Prague council claims success in drive to shut down city’s gambling bars
Visitors to Prague often take away a couple of words of Czech, and ‘herna’ is very often one of them. The word, meaning ‘gaming bar’ is written all over the city, with nearly 1,500 hernas squeezed into the capital. In the last year, Prague City Council has pledged to close down a large number of these hernas - which have long been associated with money laundering and other forms of crime. City Hall is claiming that the results of its drive are starting to become apparent:
I’m sitting inside a ‘herna’ or gaming bar, which is not too common an occurrence for me – and which, if Prague Council has its way, will become a rarer thing still. On January 1 of this year, the council waged a war on these brilliant neon dens of iniquity, and according to those behind the initiative, the results are starting to show.
Prague City Hall moved in January to blacklist hernas located beside schools, in historic buildings, or in buildings owned by the local council.

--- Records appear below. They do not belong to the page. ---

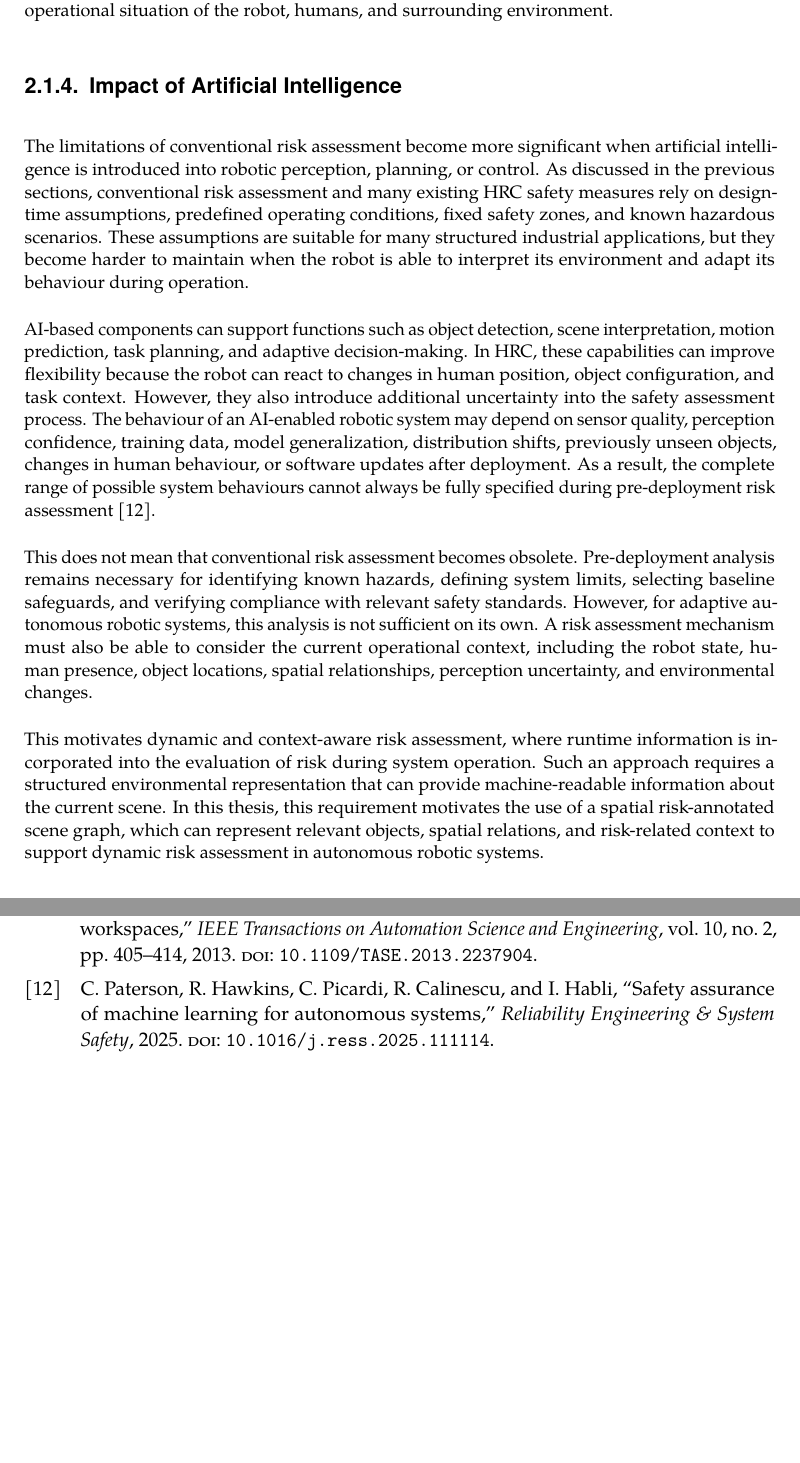
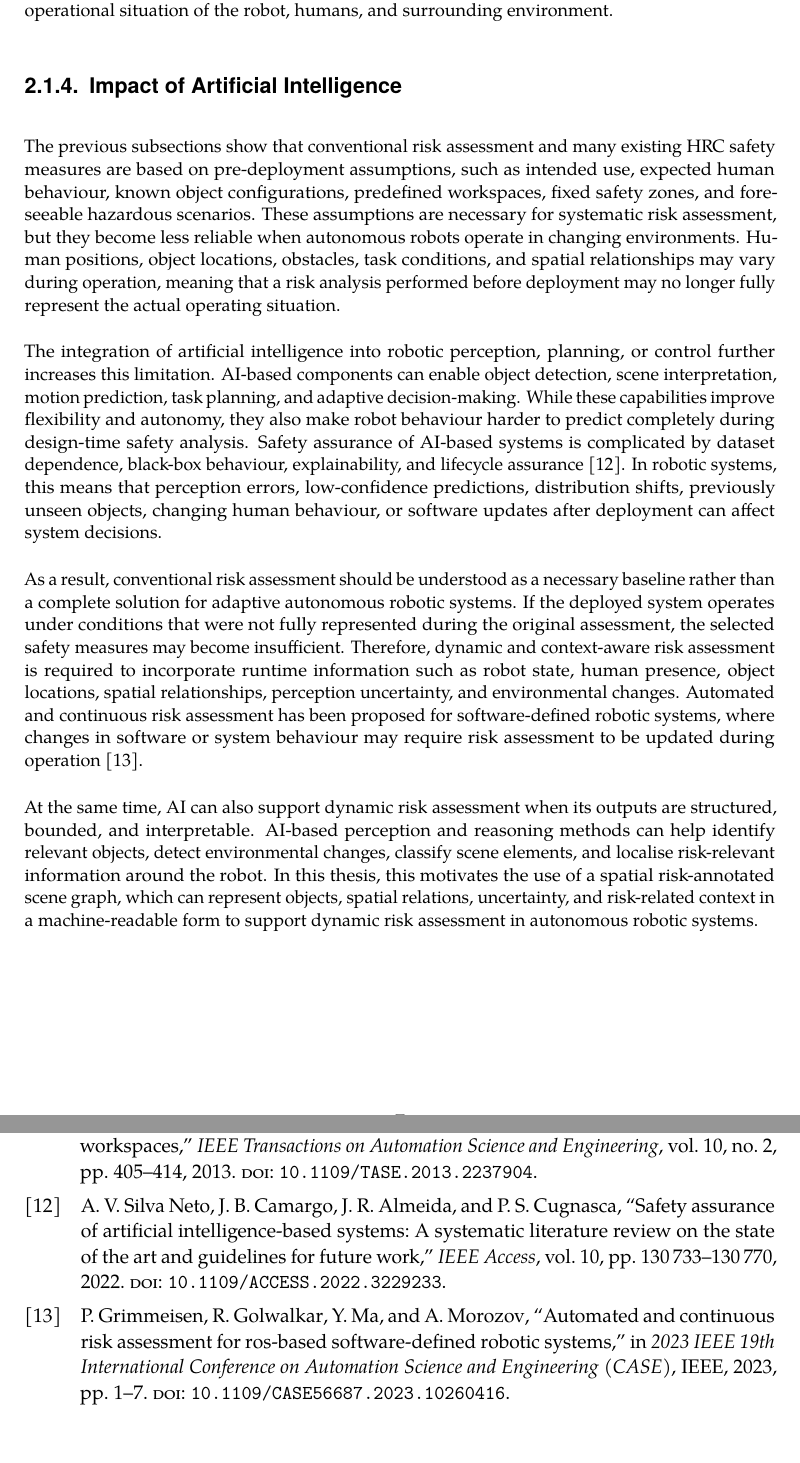
Before and after one commit to FabinFizelSha/thesis_private_repo, a LaTeX thesis (ias_latex_template/Thesis_report_Fabin.tex, which reads ias_latex_template/bibliography.bib, ias_latex_template/chapters/Theory.tex): two parts of pages 12 and 18 of 20, joined at a grey line, cut so that both start at the same text, the shorter picture padded with empty space. The pictures show the PDF file ias_latex_template/Thesis_report_Fabin.pdf that the author committed with the source.

Commit message:
Updated Impact of Artificial Intelligence sub-section.

```diff
--- a/ias_latex_template/bibliography.bib
+++ b/ias_latex_template/bibliography.bib
@@ -278,3 +278,20 @@ TEMPLATE.
   year    = {2013},
   doi     = {10.1109/TASE.2013.2237904}
 }
+@article{silvaneto2022aisafetyassurance,
+  author  = {Silva Neto, Antonio V. and Camargo, Jo{\~a}o B. and Almeida, Jorge R. and Cugnasca, Paulo S.},
+  title   = {Safety Assurance of Artificial Intelligence-Based Systems: A Systematic Literature Review on the State of the Art and Guidelines for Future Work},
+  journal = {IEEE Access},
+  volume  = {10},
+  pages   = {130733--130770},
+  year    = {2022},
+  doi     = {10.1109/ACCESS.2022.3229233}
+}
+@article{silvaneto2022aisafetyassurance,
+  author  = {Silva Neto, Antonio V. and Camargo, Jo{\~a}o B. and Almeida, Jorge R. and Cugnasca, Paulo S.},
+  title   = {Safety Assurance of Artificial Intelligence-Based Systems: A Systematic Literature Review on the State of the Art and Guidelines for Future Work},
+  journal = {IEEE Access},
+  volume  = {10},
+  pages   = {130733--130770},
+  year    = {2022},
+  doi     = {10.1109/ACCESS.2022.3229233}
@@ -280,0 +303,6 @@ TEMPLATE.
+  booktitle = {2023 IEEE 19th International Conference on Automation Science and Engineering (CASE)},
+  pages     = {1--7},
+  year      = {2023},
+  publisher = {IEEE},
+  doi       = {10.1109/CASE56687.2023.10260416}
+}
--- a/ias_latex_template/chapters/Theory.tex
+++ b/ias_latex_template/chapters/Theory.tex
@@ -68,13 +68,13 @@ Although dynamic SSM provides a more flexible basis for HRC safety than purely s
 
 {\small
 
-The limitations of conventional risk assessment become more significant when artificial intelligence is introduced into robotic perception, planning, or control. As discussed in the previous sections, conventional risk assessment and many existing HRC safety measures rely on design-time assumptions, predefined operating conditions, fixed safety zones, and known hazardous scenarios. These assumptions are suitable for many structured industrial applications, but they become harder to maintain when the robot is able to interpret its environment and adapt its behaviour during operation.
+The previous subsections show that conventional risk assessment and many existing HRC safety measures are based on pre-deployment assumptions, such as intended use, expected human behaviour, known object configurations, predefined workspaces, fixed safety zones, and foreseeable hazardous scenarios. These assumptions are necessary for systematic risk assessment, but they become less reliable when autonomous robots operate in changing environments. Human positions, object locations, obstacles, task conditions, and spatial relationships may vary during operation, meaning that a risk analysis performed before deployment may no longer fully represent the actual operating situation.
 
-AI-based components can support functions such as object detection, scene interpretation, motion prediction, task planning, and adaptive decision-making. In HRC, these capabilities can improve flexibility because the robot can react to changes in human position, object configuration, and task context. However, they also introduce additional uncertainty into the safety assessment process. The behaviour of an AI-enabled robotic system may depend on sensor quality, perception confidence, training data, model generalization, distribution shifts, previously unseen objects, changes in human behaviour, or software updates after deployment. As a result, the complete range of possible system behaviours cannot always be fully specified during pre-deployment risk assessment \cite{paterson2025amlas}.
+The integration of artificial intelligence into robotic perception, planning, or control further increases this limitation. AI-based components can enable object detection, scene interpretation, motion prediction, task planning, and adaptive decision-making. While these capabilities improve flexibility and autonomy, they also make robot behaviour harder to predict completely during design-time safety analysis. Safety assurance of AI-based systems is complicated by dataset dependence, black-box behaviour, explainability, and lifecycle assurance \cite{silvaneto2022aisafetyassurance}. In robotic systems, this means that perception errors, low-confidence predictions, distribution shifts, previously unseen objects, changing human behaviour, or software updates after deployment can affect system decisions.
 
-This does not mean that conventional risk assessment becomes obsolete. Pre-deployment analysis remains necessary for identifying known hazards, defining system limits, selecting baseline safeguards, and verifying compliance with relevant safety standards. However, for adaptive autonomous robotic systems, this analysis is not sufficient on its own. A risk assessment mechanism must also be able to consider the current operational context, including the robot state, human presence, object locations, spatial relationships, perception uncertainty, and environmental changes.
+As a result, conventional risk assessment should be understood as a necessary baseline rather than a complete solution for adaptive autonomous robotic systems. If the deployed system operates under conditions that were not fully represented during the original assessment, the selected safety measures may become insufficient. Therefore, dynamic and context-aware risk assessment is required to incorporate runtime information such as robot state, human presence, object locations, spatial relationships, perception uncertainty, and environmental changes. Automated and continuous risk assessment has been proposed for software-defined robotic systems, where changes in software or system behaviour may require risk assessment to be updated during operation \cite{grimmeisen2023continuousrisk}.
 
-This motivates dynamic and context-aware risk assessment, where runtime information is incorporated into the evaluation of risk during system operation. Such an approach requires a structured environmental representation that can provide machine-readable information about the current scene. In this thesis, this requirement motivates the use of a spatial risk-annotated scene graph, which can represent relevant objects, spatial relations, and risk-related context to support dynamic risk assessment in autonomous robotic systems.
+At the same time, AI can also support dynamic risk assessment when its outputs are structured, bounded, and interpretable. AI-based perception and reasoning methods can help identify relevant objects, detect environmental changes, classify scene elements, and localise risk-relevant information around the robot. In this thesis, this motivates the use of a spatial risk-annotated scene graph, which can represent objects, spatial relations, uncertainty, and risk-related context in a machine-readable form to support dynamic risk assessment in autonomous robotic systems.
 
 }
 \section{Section2}
```
Also changed, not shown: ias_latex_template/Thesis_report_Fabin.bbl, ias_latex_template/Thesis_report_Fabin.pdf, ias_latex_template/bibliography.bib (5 more changed lines), 5 other files.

A total of 256 gaming bars were put down on the list for closure. And according to figures just released by the council, one year on, in some parts of town, up to a third of the bars blacklisted have already been shut.
To put the whole thing in context, the Czech Republic has one of the highest rates of slot machines in all of Europe – according to the newspaper Lidové noviny there is one machine per 170 Czechs, while in France the ratio is one machine per 18,000 inhabitants.
Councilors have said they don’t want Prague to become a European Las Vegas and are planning further steps to reduce the number of hernas even more, but what do inhabitants of the capital make of the plans? Are hernas part of their everyday life? Earlier I asked a few people in a bid to find out:
“No, no, no, because it is expensive for me and I don’t like this activity. It is not for me – I mean, you have to take your own money and put it in a machine! It is not for me at all.”
And does it bother you the number of hernas there are all over this city?
“Yes, maybe yes, because you know, they take our money – not my money, but other people’s money.”
“If I ever go to hernas? Sometimes, but I haven’t been for a while.”
And does it bother you how many hernas there are here in Prague?
“Yes, it’s kind of a little bit annoying. There are a lot of them. You know, I actually prefer to go to a casino if I want to play cards or something like that.”
“I don’t like it.”
“If I go to hernas? Not at all. I don’t find them very interesting and I don’t have the time – there is nothing I would want to do in a herna. But the number of them doesn’t really bother me. I’m not interested; I haven’t been following how many there are, so I can’t answer your question.”
So it seems that the council’s plans to slash the number of hernas in the capital will be met with at best, enthusiasm, and at worst, apathy. The move is being most warmly welcomed by psychiatrists who suggest that there could be up to 300,000 people currently addicted to gambling in the Czech Republic.